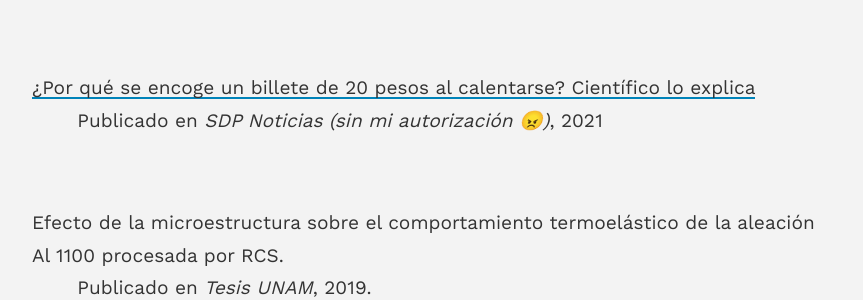
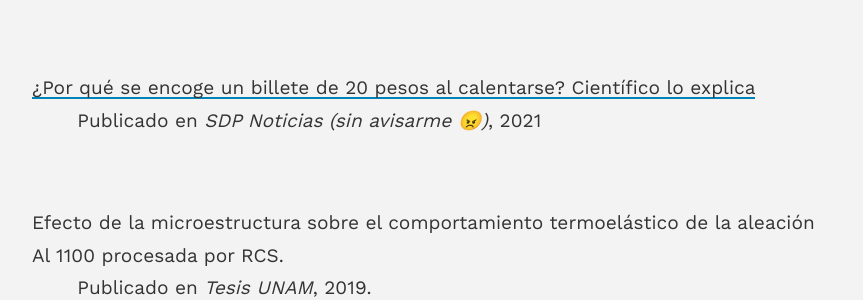
Before and after one commit to Heliouz/Heliouz.github.io, a Jekyll site: the page built from _pages/pubs.md, in a window 1280 px wide. Shown: the part 335-635 px from the top of the page, without its empty margins (208-1071 px from the left). Built offline with Jekyll 4.4.1, drawn with Linux system fonts in a browser that asks for light colours; emoji names are drawn with the system emoji font.

Commit message:
Update pubs.md

```diff
--- a/_pages/pubs.md
+++ b/_pages/pubs.md
@@ -17,7 +17,7 @@ published: true
 
 
 [¿Por qué se encoge un billete de 20 pesos al calentarse? Científico lo explica](https://www.sdpnoticias.com/estilo-de-vida/por-que-se-encoge-un-billete-de-20-pesos-al-calentarse-cientifico-lo-explica/){:target="_blank"}
-&nbsp;&nbsp;&nbsp;&nbsp;&nbsp;&nbsp; Publicado en _SDP Noticias (sin mi autorización :angry:)_, 2021
+&nbsp;&nbsp;&nbsp;&nbsp;&nbsp;&nbsp; Publicado en _SDP Noticias (sin avisarme :angry:)_, 2021
 
 <br>
 
```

**Exercise**
What the answer needs is every record above, exactly as written, and no pictures.

**Reply to the task**
Before and after one commit to Heliouz/Heliouz.github.io, a Jekyll site: the page built from _pages/pubs.md, in a window 1280 px wide. Shown: the part 335-635 px from the top of the page, without its empty margins (208-1071 px from the left). Built offline with Jekyll 4.4.1, drawn with Linux system fonts in a browser that asks for light colours; emoji names are drawn with the system emoji font.

Commit message:
Update pubs.md

```diff
--- a/_pages/pubs.md
+++ b/_pages/pubs.md
@@ -17,7 +17,7 @@ published: true
 
 
 [¿Por qué se encoge un billete de 20 pesos al calentarse? Científico lo explica](https://www.sdpnoticias.com/estilo-de-vida/por-que-se-encoge-un-billete-de-20-pesos-al-calentarse-cientifico-lo-explica/){:target="_blank"}
-&nbsp;&nbsp;&nbsp;&nbsp;&nbsp;&nbsp; Publicado en _SDP Noticias (sin mi autorización :angry:)_, 2021
+&nbsp;&nbsp;&nbsp;&nbsp;&nbsp;&nbsp; Publicado en _SDP Noticias (sin avisarme :angry:)_, 2021
 
 <br>
 
```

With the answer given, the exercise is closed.